However, in that case witnesses were not directed to appear by the Senate, but rather requested to appear by the committee conducting the inquiry, which could not compel their attendance.
The letter suggests that given its proximity to a federal election, the public might view the inquiry as “nothing but a political stunt and not a bona fide attempt to inquire into an important question of public policy”.
The inquiry was prompted by a NSW Electoral Commission statement last month that the Liberals used the Free Enterprise Foundation to “channel and disguise” donations, including from banned donors, before the 2011 NSW election.
The commission said it relied on evidence in 2014 to the NSW corruption watchdog by party officials and “through them” evidence of the “involvement” of finance committee members including Senator Sinodinos “in the arrangements touching the foundation”.
Senator Sinodinos chaired the NSW Liberal finance committee and was party treasurer at the time but has insisted he had no knowledge of the foundation being used to channel illegal donations.
In an unusual move, the Senate passed terms of reference specifically directing Senator Sinodinos “to appear before the committee to answer questions”.
Greens Senator Lee Rhiannon, an inquiry member, said Senator Sinodinos’ refusal to appear had “increased the web of intrigue around his political donation activities”.
“With the NSW Liberals already under a cloud over past political donation scams, it is not a good look that possibly the closest confidant of the Prime Minister refuses a Senate directive to appear and give evidence,” she said.
“What the committee now needs to explore is whether Senator Sinodinos is in contempt of the Senate, considering there was a clear direction passed by a majority of Senators directing him to appear.”
The NSW Electoral Commission has withheld $4.4 million in public funding from the NSW Liberals until the party formally discloses who donated $693,000 to it via the Free Enterprise Foundation before the 2011 election.
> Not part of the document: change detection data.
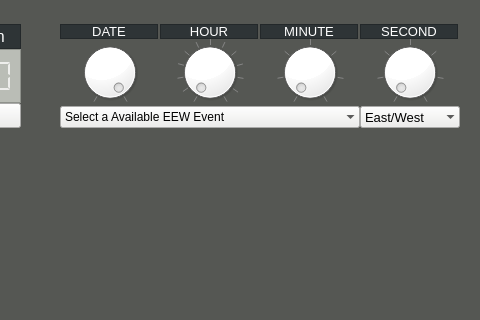
Before: the Qt Designer form mainwindow.ui in hayoungdaddy/RTICOM_MINI, drawn with Qt 5; both pictures show x 374 to 854 and y 0 to 320 of the 854 by 930 pixel window.
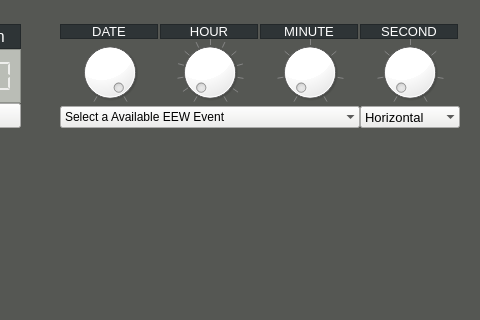
After: the same form once the commit is applied.

Patch:
```diff
--- a/mainwindow.ui
+++ b/mainwindow.ui
@@ -577,7 +577,7 @@
              <string notr="true">background-color: rgb(238, 238, 236);</string>
             </property>
             <property name="currentIndex">
-             <number>0</number>
+             <number>3</number>
             </property>
             <property name="frame">
              <bool>false</bool>
```
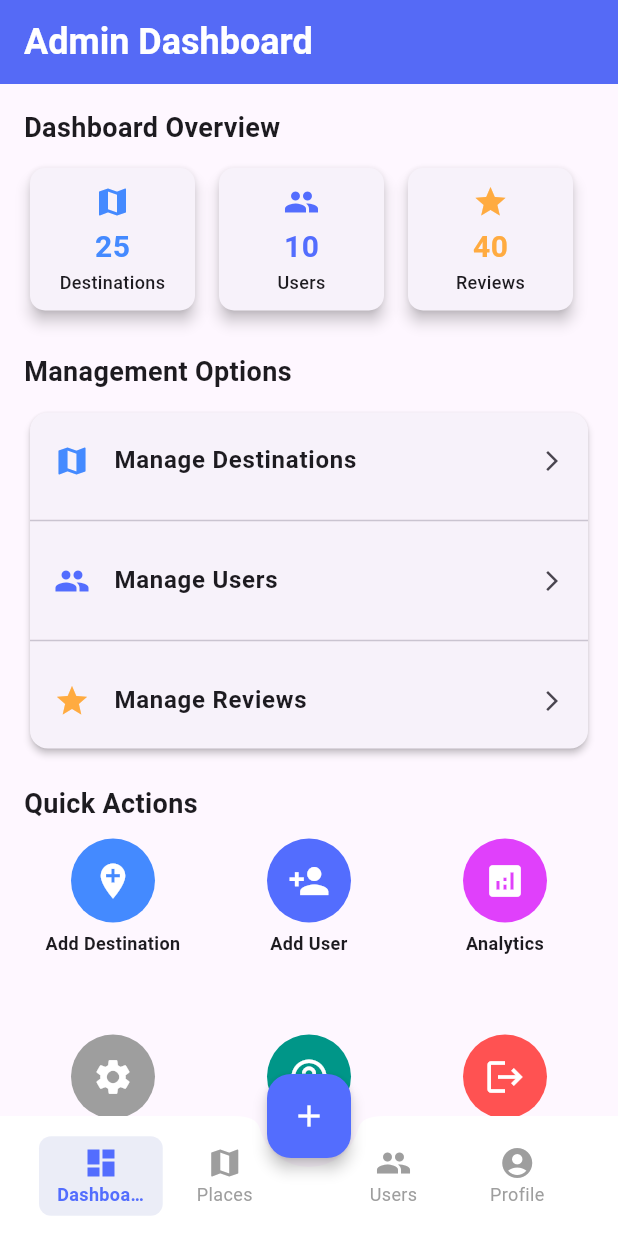
After one commit to yohanmanohara/tourmate, a Flutter app: the AdminDashboardScreen screen opened directly, on a phone screen of 412 x 824 dp. The commit adds this screen. Run offline on Flutter 3.47's test engine with Material 3 defaults, Android fonts, the phone set to English and light mode, and no system bars; our stand-ins replace dots_indicator, firebase_auth, firebase_core, flutter_map, flutter_svg, google_fonts and 5 more; accounts and stored records are empty.

Commit message:
create admin dash

```diff
--- a/lib/main.dart
+++ b/lib/main.dart
@@ -4,15 +4,16 @@ import './screen/onbording.dart';
 import '../services/firebase_options.dart';
 import '../screen/main_layout.dart';
 import 'package:shared_preferences/shared_preferences.dart';
+import '../screen/admin/admin_dashboard.dart';
 
 void main() async {
-  WidgetsFlutterBinding.ensureInitialized(); // Ensure initialization happens first.
+  WidgetsFlutterBinding
+      .ensureInitialized(); // Ensure initialization happens first.
 
   // Firebase initialization
   await Firebase.initializeApp(
     options: DefaultFirebaseOptions.currentPlatform,
   );
-
 
   runApp(const MyApp());
 }
@@ -66,13 +67,12 @@ class _AuthValidateState extends State<AuthValidate> {
         isLoading = false; // Stop loading once check is done
       });
 
-
       Navigator.pushReplacement(
         context,
         MaterialPageRoute(
           builder: (context) => token != null && token.isNotEmpty
-              ? MainLayout() // Navigate to the site layout if authenticated
-              :  OnBoardingScreen(), // Otherwise, go to the login page
+              ? AdminDashboardScreen() // Navigate to the site layout if authenticated
+              : OnBoardingScreen(), // Otherwise, go to the login page
         ),
       );
     } catch (e) {
--- /dev/null
+++ b/lib/screen/admin/admin_dashboard.dart
@@ -0,0 +1,340 @@
+import 'package:flutter/material.dart';
+
+class AdminDashboardScreen extends StatefulWidget {
+  const AdminDashboardScreen({Key? key}) : super(key: key);
+
+  @override
+  State<AdminDashboardScreen> createState() => _AdminDashboardScreenState();
+}
+
+class _AdminDashboardScreenState extends State<AdminDashboardScreen> {
+  int _selectedIndex = 0;
+
+  @override
+  Widget build(BuildContext context) {
+    // Get screen size for responsive layout
+    final Size screenSize = MediaQuery.of(context).size;
+    final bool isSmallScreen = screenSize.width < 360;
+    final double horizontalPadding = isSmallScreen ? 12.0 : 16.0;
+
+    // Sample data - in a real app, fetch these from Firestore.
+    final int totalDestinations = 25;
+    final int totalUsers = 10;
+    final int totalReviews = 40;
+
+    return Scaffold(
+      appBar: AppBar(
+        title: const Text(
+          'Admin Dashboard',
+          style: TextStyle(
+            color: Colors.white,
+            fontWeight: FontWeight.bold,
+            fontSize: 24.0,
+          ),
+        ),
+        backgroundColor: Colors.indigoAccent,
+        elevation: 4,
+      ),
+      body: SafeArea(
+        child: SingleChildScrollView(
+          child: Padding(
+            padding: EdgeInsets.symmetric(
+              horizontal: horizontalPadding,
+              vertical: isSmallScreen ? 12.0 : 16.0,
+            ),
+            child: Column(
+              crossAxisAlignment: CrossAxisAlignment.start,
+              children: [
+                // Admin Overview Header
+                const Text(
+                  'Dashboard Overview',
+                  style: TextStyle(fontSize: 18, fontWeight: FontWeight.bold),
+                ),
+                const SizedBox(height: 10),
+
+                // Dashboard statistics cards - Made more responsive
+                Wrap(
+                  spacing: isSmallScreen ? 6 : 8,
+                  runSpacing: isSmallScreen ? 6 : 8,
+                  alignment: WrapAlignment.spaceEvenly,
+                  children: [
+                    _buildDashboardCard('Destinations', totalDestinations,
+                        Icons.map, Colors.blueAccent, screenSize),
+                    _buildDashboardCard('Users', totalUsers, Icons.people,
+                        Colors.indigoAccent, screenSize),
+                    _buildDashboardCard('Reviews', totalReviews, Icons.star,
+                        Colors.orangeAccent, screenSize),
+                  ],
+                ),
+
+                SizedBox(height: isSmallScreen ? 16 : 24),
+
+                // Admin Actions Header
+                const Text(
+                  'Management Options',
+                  style: TextStyle(fontSize: 18, fontWeight: FontWeight.bold),
+                ),
+                const SizedBox(height: 10),
+
+                // Navigation ListTiles in a Card
+                Card(
+                  elevation: 2,
+                  shape: RoundedRectangleBorder(
+                    borderRadius: BorderRadius.circular(12),
+                  ),
+                  child: Column(
+                    children: [
+                      _buildListTile(
+                          context,
+                          'Manage Destinations',
+                          Icons.map,
+                          Colors.blueAccent,
+                          '/manage-destinations',
+                          isSmallScreen),
+                      const Divider(),
+                      _buildListTile(context, 'Manage Users', Icons.people,
+                          Colors.indigoAccent, '/manage-users', isSmallScreen),
+                      const Divider(),
+                      _buildListTile(
+                          context,
+                          'Manage Reviews',
+                          Icons.star,
+                          Colors.orangeAccent,
+                          '/manage-reviews',
+                          isSmallScreen),
+                    ],
+                  ),
+                ),
+
+                SizedBox(height: isSmallScreen ? 16 : 20),
+
+                // Quick Actions Section
+                const Text(
+                  'Quick Actions',
+                  style: TextStyle(fontSize: 18, fontWeight: FontWeight.bold),
+                ),
+                const SizedBox(height: 10),
+
+                // Responsive GridView for quick actions
+                GridView.count(
+                  shrinkWrap: true,
+                  physics: const NeverScrollableScrollPhysics(),
+                  crossAxisCount: screenSize.width < 480 ? 3 : 4,
+                  childAspectRatio: isSmallScreen ? 0.9 : 1.0,
+                  mainAxisSpacing: isSmallScreen ? 8 : 12,
+                  crossAxisSpacing: isSmallScreen ? 8 : 12,
+                  children: [
+                    _buildActionButton(Icons.add_location, 'Add Destination',
+                        Colors.blueAccent, isSmallScreen),
+                    _buildActionButton(Icons.person_add, 'Add User',
+                        Colors.indigoAccent, isSmallScreen),
+                    _buildActionButton(Icons.analytics, 'Analytics',
+                        Colors.purpleAccent, isSmallScreen),
+                    _buildActionButton(
+                        Icons.settings, 'Settings', Colors.grey, isSmallScreen),
+                    _buildActionButton(
+                        Icons.help_outline, 'Help', Colors.teal, isSmallScreen),
+                    _buildActionButton(Icons.logout, 'Logout', Colors.redAccent,
+                        isSmallScreen),
+                  ],
+                ),
+
+                // Responsive bottom padding
+                SizedBox(height: MediaQuery.of(context).padding.bottom + 80),
+              ],
+            ),
+          ),
+        ),
+      ),
+
+      // Enhanced Bottom Navigation Bar
+      bottomNavigationBar: BottomAppBar(
+        color: Colors.white,
+        elevation: 8,
+        notchMargin: 6,
+        shape: const CircularNotchedRectangle(),
+        child: Container(
+          height: isSmallScreen ? 50 : 60,
+          padding: EdgeInsets.symmetric(horizontal: isSmallScreen ? 5 : 10),
+          child: Row(
+            mainAxisAlignment: MainAxisAlignment.spaceAround,
+            children: [
+              Expanded(
+                  child: _buildNavBarItem(
+                      0, Icons.dashboard, 'Dashboard', isSmallScreen)),
+              Expanded(
+                  child:
+                      _buildNavBarItem(1, Icons.map, 'Places', isSmallScreen)),
+              // Larger space for FAB on smaller screens
+              SizedBox(width: isSmallScreen ? 40 : 30),
+              Expanded(
+                  child: _buildNavBarItem(
+                      2, Icons.people, 'Users', isSmallScreen)),
+              Expanded(
+                  child: _buildNavBarItem(
+                      3, Icons.account_circle, 'Profile', isSmallScreen)),
+            ],
+          ),
+        ),
+      ),
+
+      // Responsive floating action button
+      floatingActionButton: FloatingActionButton(
+        onPressed: () {
+          // Navigate to analytics or add new content
+          Navigator.pushNamed(context, '/analytics');
+        },
+        backgroundColor: Colors.indigoAccent,
+        elevation: 4,
+        // Adjust the size for smaller screens
+        mini: isSmallScreen,
+        child: const Icon(Icons.add, color: Colors.white),
+      ),
+      floatingActionButtonLocation: FloatingActionButtonLocation.centerDocked,
+    );
+  }
+
+  // Enhanced list tile for better responsiveness
+  Widget _buildListTile(BuildContext context, String title, IconData icon,
+      Color color, String route, bool isSmall) {
+    return ListTile(
+      contentPadding: EdgeInsets.symmetric(
+        horizontal: isSmall ? 12 : 16,
+        vertical: isSmall ? 2 : 4,
+      ),
+      leading: Icon(icon, color: color, size: isSmall ? 22 : 24),
+      title: Text(
+        title,
+        style: TextStyle(
+          fontWeight: FontWeight.bold,
+          fontSize: isSmall ? 14 : 16,
+        ),
+      ),
+      trailing: Icon(
+        Icons.arrow_forward_ios,
+        size: isSmall ? 14 : 16,
+      ),
+      onTap: () {
+        Navigator.pushNamed(context, route);
+      },
+    );
+  }
+
+  // Enhanced navbar item for better responsiveness
+  Widget _buildNavBarItem(
+      int index, IconData icon, String label, bool isSmall) {
+    bool isSelected = _selectedIndex == index;
+    return InkWell(
+      onTap: () {
+        setState(() {
+          _selectedIndex = index;
+        });
+
+        // Handle navigation based on selected index
+        switch (index) {
+          case 0: // Dashboard - already there
+            break;
+          case 1: // Places Management
+            Navigator.pushNamed(context, '/manage-destinations');
+            break;
+          case 2: // Users Management
+            Navigator.pushNamed(context, '/manage-users');
+            break;
+          case 3: // Admin Profile
+            Navigator.pushNamed(context, '/admin-profile');
+            break;
+        }
+      },
+      borderRadius: BorderRadius.circular(8),
+      child: Container(
+        padding: EdgeInsets.symmetric(
+            horizontal: isSmall ? 8 : 12, vertical: isSmall ? 4 : 6),
+        decoration: BoxDecoration(
+          color:
+              isSelected ? Colors.indigo.withOpacity(0.1) : Colors.transparent,
+          borderRadius: BorderRadius.circular(8),
+        ),
+        child: Column(
+          mainAxisSize: MainAxisSize.min,
+          children: [
+            Icon(
+              icon,
+              color: isSelected ? Colors.indigoAccent : Colors.grey,
+              size: isSmall ? 20 : 24,
+            ),
+            Text(
+              label,
+              style: TextStyle(
+                fontSize: isSmall ? 10 : 12,
+                color: isSelected ? Colors.indigoAccent : Colors.grey,
+                fontWeight: isSelected ? FontWeight.bold : FontWeight.normal,
+              ),
+              overflow: TextOverflow.ellipsis,
+            ),
+          ],
+        ),
+      ),
+    );
+  }
+
+  // Enhanced dashboard card for better responsiveness
+  Widget _buildDashboardCard(
+      String title, int count, IconData icon, Color color, Size screenSize) {
+    final bool isSmall = screenSize.width < 360;
+    final double cardWidth = isSmall ? 85 : (screenSize.width < 400 ? 95 : 110);
+
+    return Card(
+      elevation: 4,
+      shape: RoundedRectangleBorder(borderRadius: BorderRadius.circular(10)),
+      child: Container(
+        width: cardWidth,
+        height: isSmall ? 85 : 95,
+        padding: EdgeInsets.all(isSmall ? 6 : 8),
+        child: Column(
+          mainAxisAlignment: MainAxisAlignment.center,
+          children: [
+            Icon(icon, color: color, size: isSmall ? 20 : 24),
+            SizedBox(height: isSmall ? 2 : 4),
+            Text(
+              '$count',
+              style: TextStyle(
+                fontSize: isSmall ? 18 : 20,
+                fontWeight: FontWeight.bold,
+                color: color,
+              ),
+            ),
+            Text(
+              title,
+              style: TextStyle(
+                  fontWeight: FontWeight.w500, fontSize: isSmall ? 10 : 12),
+              textAlign: TextAlign.center,
+              overflow: TextOverflow.ellipsis,
+            ),
+          ],
+        ),
+      ),
+    );
+  }
+
+  // Enhanced action button for better responsiveness
+  Widget _buildActionButton(
+      IconData icon, String title, Color color, bool isSmall) {
+    return Column(
+      children: [
+        CircleAvatar(
+          radius: isSmall ? 24 : 28,
+          backgroundColor: color,
+          child: Icon(icon, color: Colors.white, size: isSmall ? 22 : 28),
+        ),
+        SizedBox(height: isSmall ? 3 : 5),
+        Text(
+          title,
+          style: TextStyle(
+              fontWeight: FontWeight.bold, fontSize: isSmall ? 10 : 12),
+          textAlign: TextAlign.center,
+          overflow: TextOverflow.ellipsis,
+        ),
+      ],
+    );
+  }
+}
--- a/lib/services/auth_services.dart
+++ b/lib/services/auth_services.dart
@@ -18,8 +18,10 @@ class AuthService {
     required String email,
     required String password,
   }) async {
+    print("Login started for email: $email");
     try {
       if (email.isEmpty || password.isEmpty) {
+        print("Email or password empty");
         toastification.show(
           context: context,
           title: const Text('Email and password cannot be empty'),
@@ -36,6 +38,7 @@ class AuthService {
       }
 
       if (!isValidEmail(email)) {
+        print("Invalid email format");
         toastification.show(
           context: context,
           title: const Text('Please enter a valid email address'),
@@ -51,27 +54,29 @@ class AuthService {
         return;
       }
 
+      print("Attempting to sign in with Firebase");
       final userCredential =
           await FirebaseAuth.instance.signInWithEmailAndPassword(
         email: email,
         password: password,
       );
 
+      print("User signed in successfully");
       String idToken = (await userCredential.user!.getIdToken())!;
 
-
+      print("ID Token retrieved: $idToken");
       // Get the current user
       User? currentUser = FirebaseAuth.instance.currentUser;
 
       if (currentUser != null) {
-
+        print("Current user: ${currentUser.email}");
         SharedPreferences prefs = await SharedPreferences.getInstance();
         await prefs.setString('authToken', idToken);
+        print("Auth token saved to SharedPreferences");
       }
 
       // Success toast
       toastification.show(
-
         title: const Text("Login successful!"),
         autoCloseDuration: const Duration(seconds: 2),
         type: ToastificationType.success,
@@ -85,13 +90,10 @@ class AuthService {
 
       // Navigate to Dashboard after a delay (optional)
       Future.delayed(const Duration(seconds: 1), () {
+        print("Navigating to MainLayout");
         Navigator.pushReplacement(
-
-
           context,
-          MaterialPageRoute(
-              builder: (context) =>
-                  MainLayout()),
+          MaterialPageRoute(builder: (context) => MainLayout()),
         );
       });
     } on FirebaseAuthException catch (e) {
@@ -116,7 +118,12 @@ class AuthService {
         primaryColor: const Color.fromARGB(255, 235, 86, 86),
         borderRadius: BorderRadius.circular(20),
       );
+      print(
+          "Firebase Auth Exception: ${e.code} - ${e.message}"); // Add this line
+    } catch (e) {
+      print("An unexpected error occurred: $e"); // Add this line
     }
+    print("Login process completed");
   }
 
   // Signup function
@@ -167,12 +174,10 @@ class AuthService {
 
       String idToken = (await userCredential.user!.getIdToken())!;
 
-
       // Get the current user
       User? currentUser = FirebaseAuth.instance.currentUser;
 
       if (currentUser != null) {
-
         // You can store the token in SharedPreferences if needed
         SharedPreferences prefs = await SharedPreferences.getInstance();
         await prefs.setString('authToken', idToken);
@@ -262,7 +267,6 @@ class AuthService {
           await googleUser.authentication;
 
       if (googleAuth.accessToken == null || googleAuth.idToken == null) {
-
         toastification.show(
           // ignore: use_build_context_synchronously
           context: context,
@@ -311,11 +315,9 @@ class AuthService {
 
           return user;
         } else {
-
           return null;
         }
       } catch (firebaseAuthException) {
-
         toastification.show(
           // ignore: use_build_context_synchronously
           context: context,
@@ -332,8 +334,6 @@ class AuthService {
         return null;
       }
     } catch (e) {
-
-
       // More specific error handling
       String errorMessage = "Google sign-in error";
       if (e.toString().contains("ApiException: 10:")) {
```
The NSW Liberals have submitted a draft amended disclosure, but the commission has yet to publicly respond.